Data is great. Our ability to collect metrics on human activity gives us insight into patterns of behavior and that allows us to adjust our strategies accordingly. But our dependence on analytics can be misplaced. Or at least that’s what a Florida librarian says.
George Dore, a librarian in Orlando, Florida was suspended from his position as branch manager after an investigation revealed that he had created a fake identity to borrow library books that were falling out of fashion. His creation, the fictional Charles Finley, was given a career (ballplayer), a drivers license number, an address and a voracious appetite for reading. He was also endowed with a wide-ranging taste in literature.
Basically, Dore was gaming the system. Finley’s reading marathon was engineered to inflate the library’s data, tricking its algorithm by creating the appearance of popularity for books that were not being borrowed much. (Culling books that have not been read for a long time is a common practice at libraries.)
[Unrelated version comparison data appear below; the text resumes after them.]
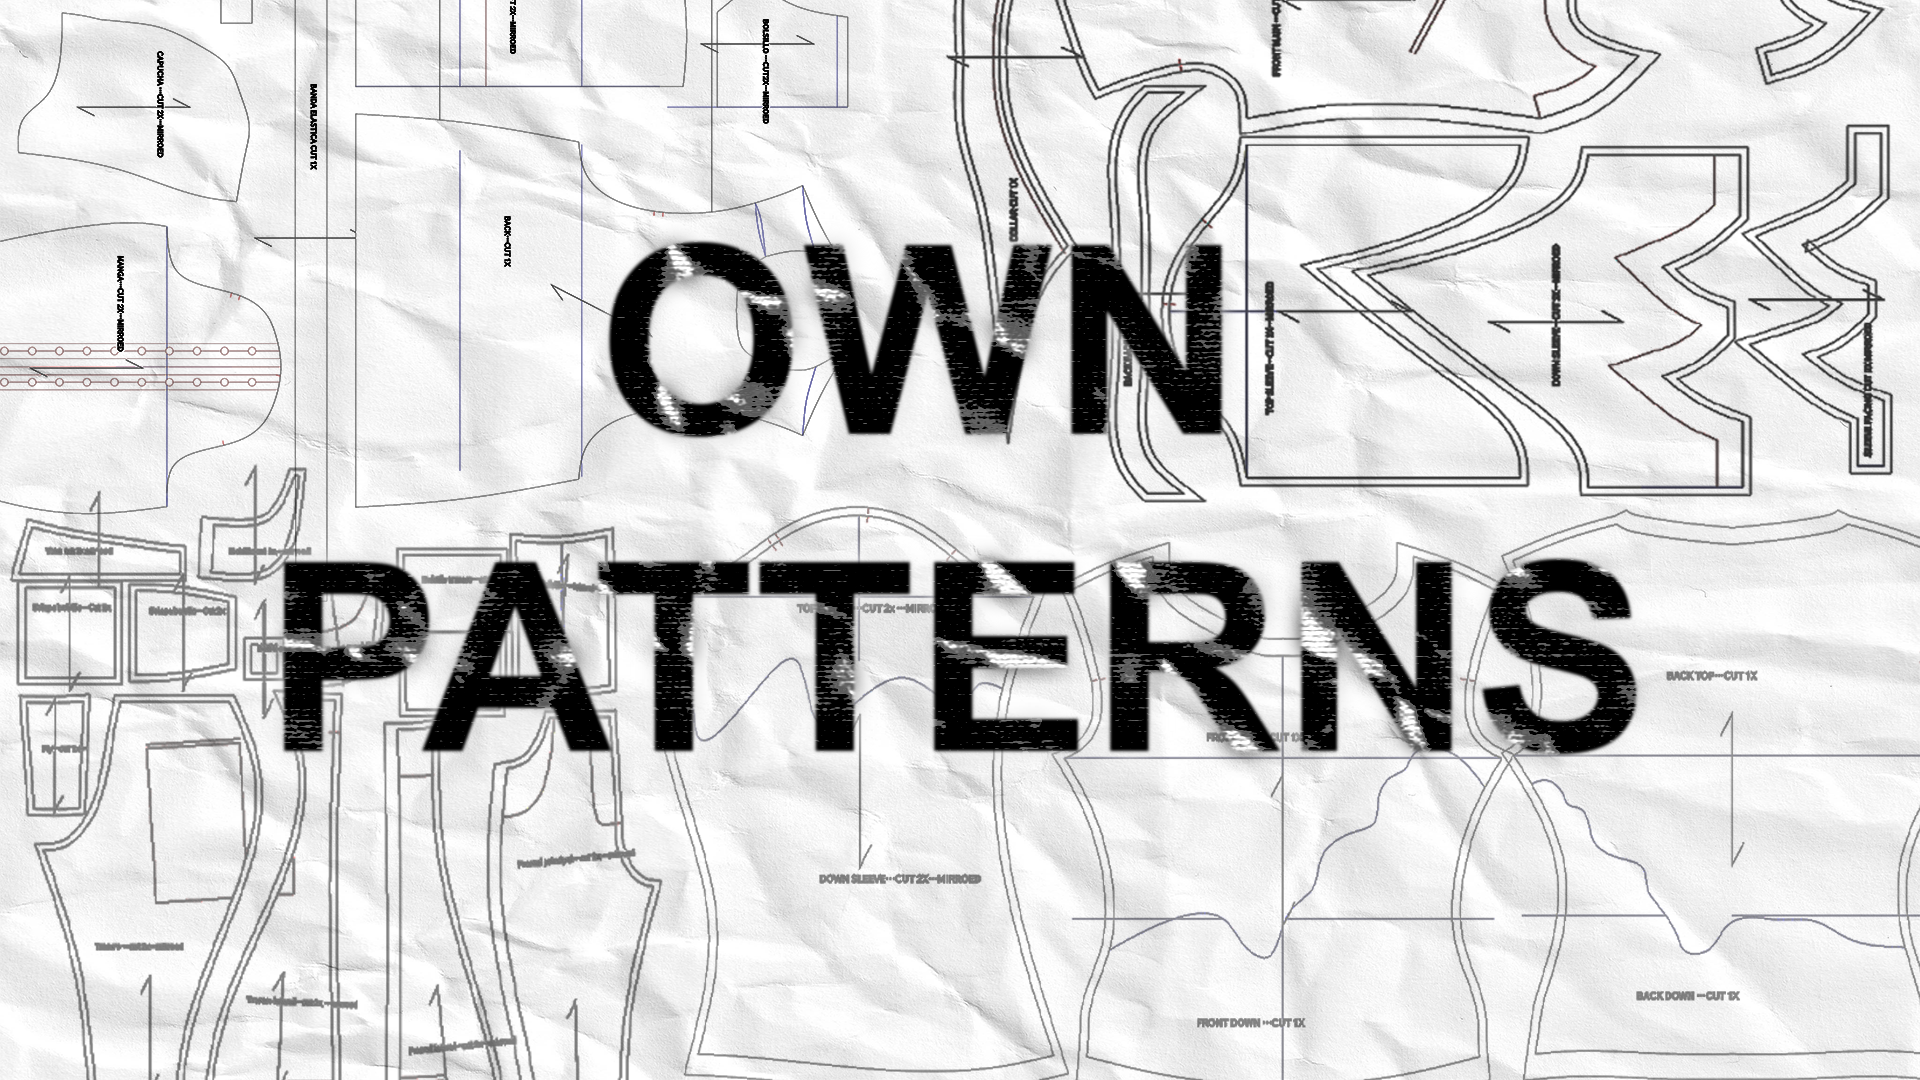
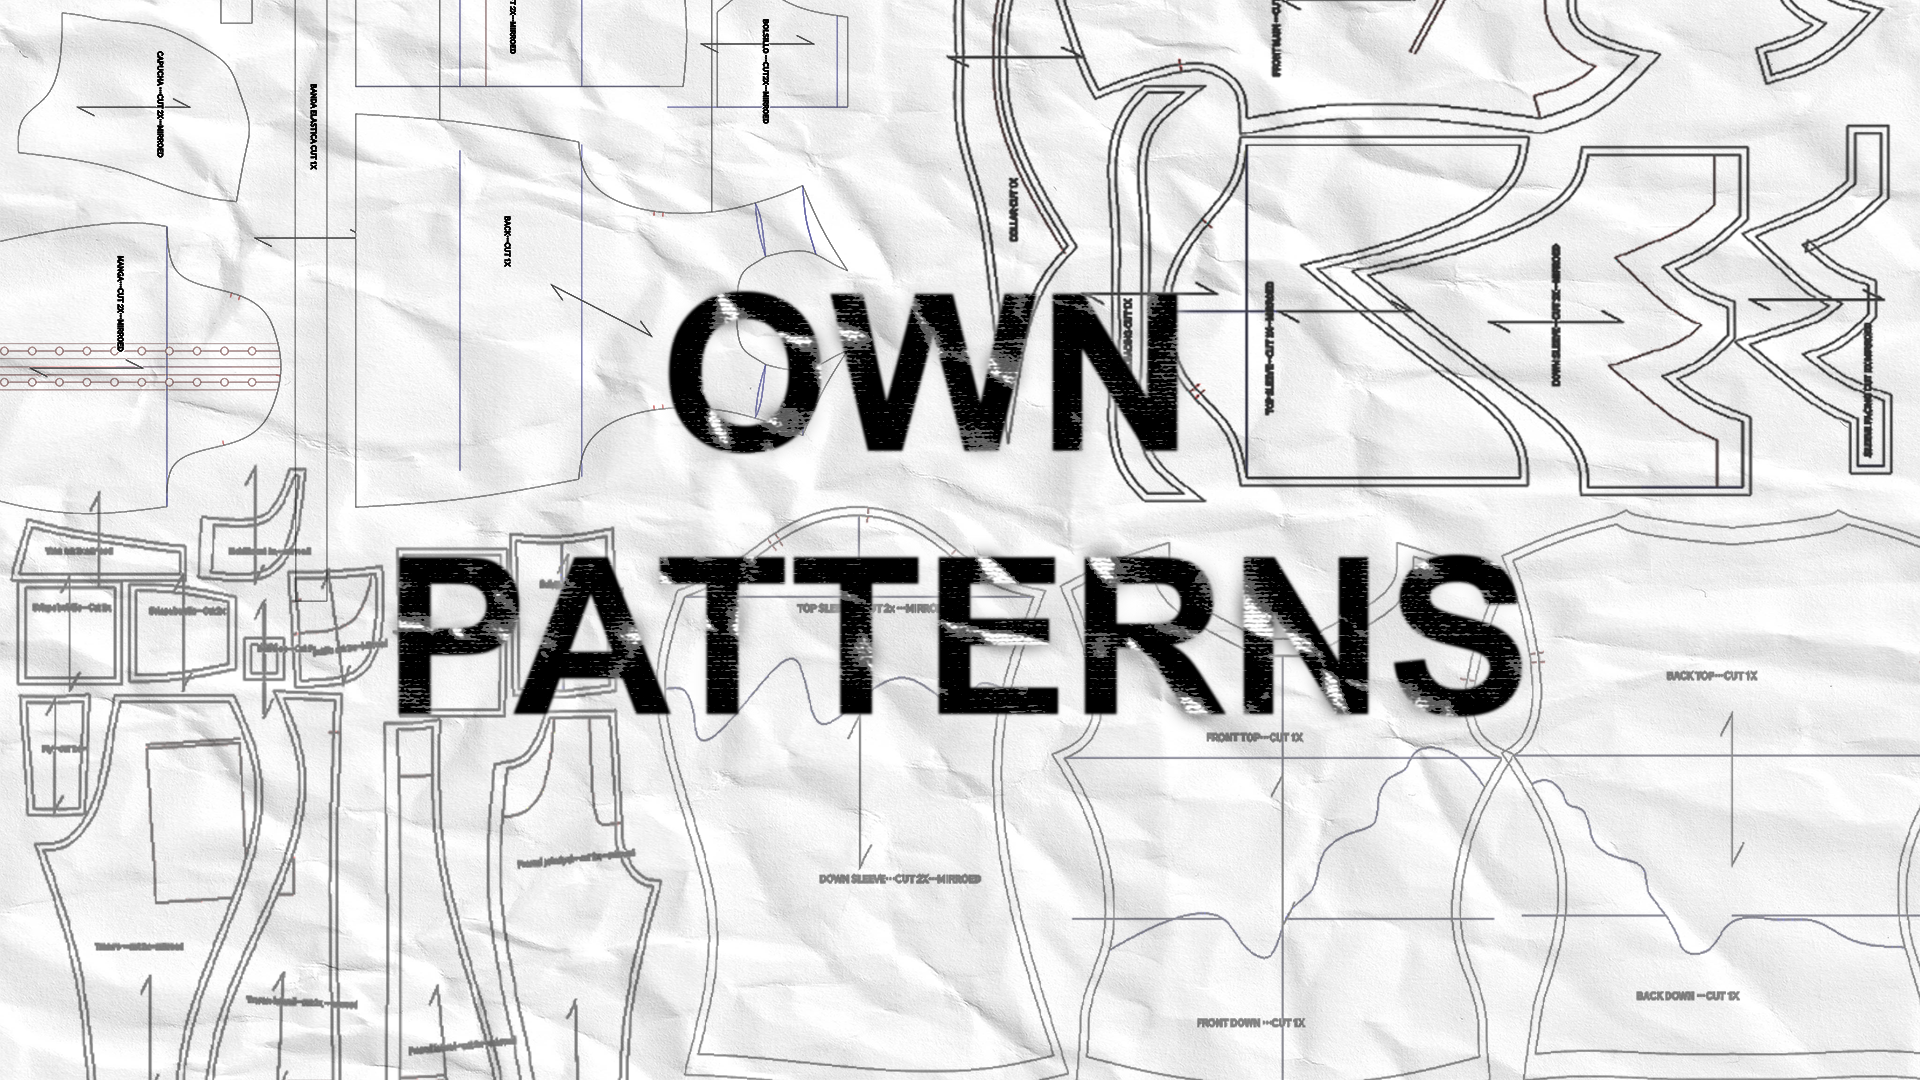
Quartz sync: Feb 17, 2026, 3:14 PM

Changed region(s): [[0.125, 0.4889, 0.875, 0.7028], [0.3125, 0.2139, 0.6562, 0.4278]]

diff --git a/content/5. Projects/Fashion.md b/content/5. Projects/Fashion.md
@@ -18,7 +18,7 @@ tags:
   </div>
 
   <div class="project-card">
-    <a href="Ghouljaboy" class="project-link">
+    <a href="Selected Patterns" class="project-link">
       <div class="project-image-wrapper">
         <img src="../media-content/PROYECTOS/Moda/Portfolio/Patrones.png" alt="Selected Patterns">
         <div class="project-overlay">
Finley borrowed more than 2,300 books over the course of 2015, increasing circulation at East Lake County branch by 3.9%. He was also a super-fast reader, checking books in and out within an hour. Nine months into Finley’s reading marathon, his speed-reading led to suspicion and an investigation, which began in November 2015.
The notion of rebel bibliophiles breaking the law to save books is undeniably charming to book lovers. But actually, the librarian is alleged to have committed fraud and authorities in Florida are not impressed. The inspector general’s report on Dore states that creation of a fake library card “amounts to the creation of a false public record.”
Dore was recommended for termination and put on administrative leave pending the outcome of the investigation. He says he was just trying to save the library time and money, as books that are not borrowed are deemed irrelevant by the software that the local library system uses to track circulation and taken off the shelves. Then they are often repurchased again later.
But there are several twists to this story. Circulation can influence annual funding. Nine city-run libraries in Lake country receive nearly $1 million based on circulation. Chuck Finley’s prolific reading not only made East Lake Country library books seem more popular, it cast doubt on whether other libraries were involved in similar book-checkout schemes. A county-wide audit is underway.
Jeff Cole, director of the Lake County Public Resources Department that oversees library services, wouldn’t comment on whether other libraries were involved but he told the Orlando Sentinel, “I think we’d have to evaluate it if the [allegations] bear out.”
Meanwhile, Dore’s library was not among the nine receiving money from the County so funding was not an incentive. He says his aim was actually to save the library money in the long run, by not having to repurchase books which often go in and out of fashion with readers. One of Finley’s choices, for instance, was John Steinbeck’s “Cannery Row.”
If Dore is to be believed, he’s not the only renegade librarian fighting the algorithms. His colleague, library assistant Scott Amey, who helped dream up their fictional reader was reprimanded for being part of the scheme. And Dore told investigators that gaming the system with “dummy cards” is common, noting, “There was a lot of bad blood between the libraries because of money wars.”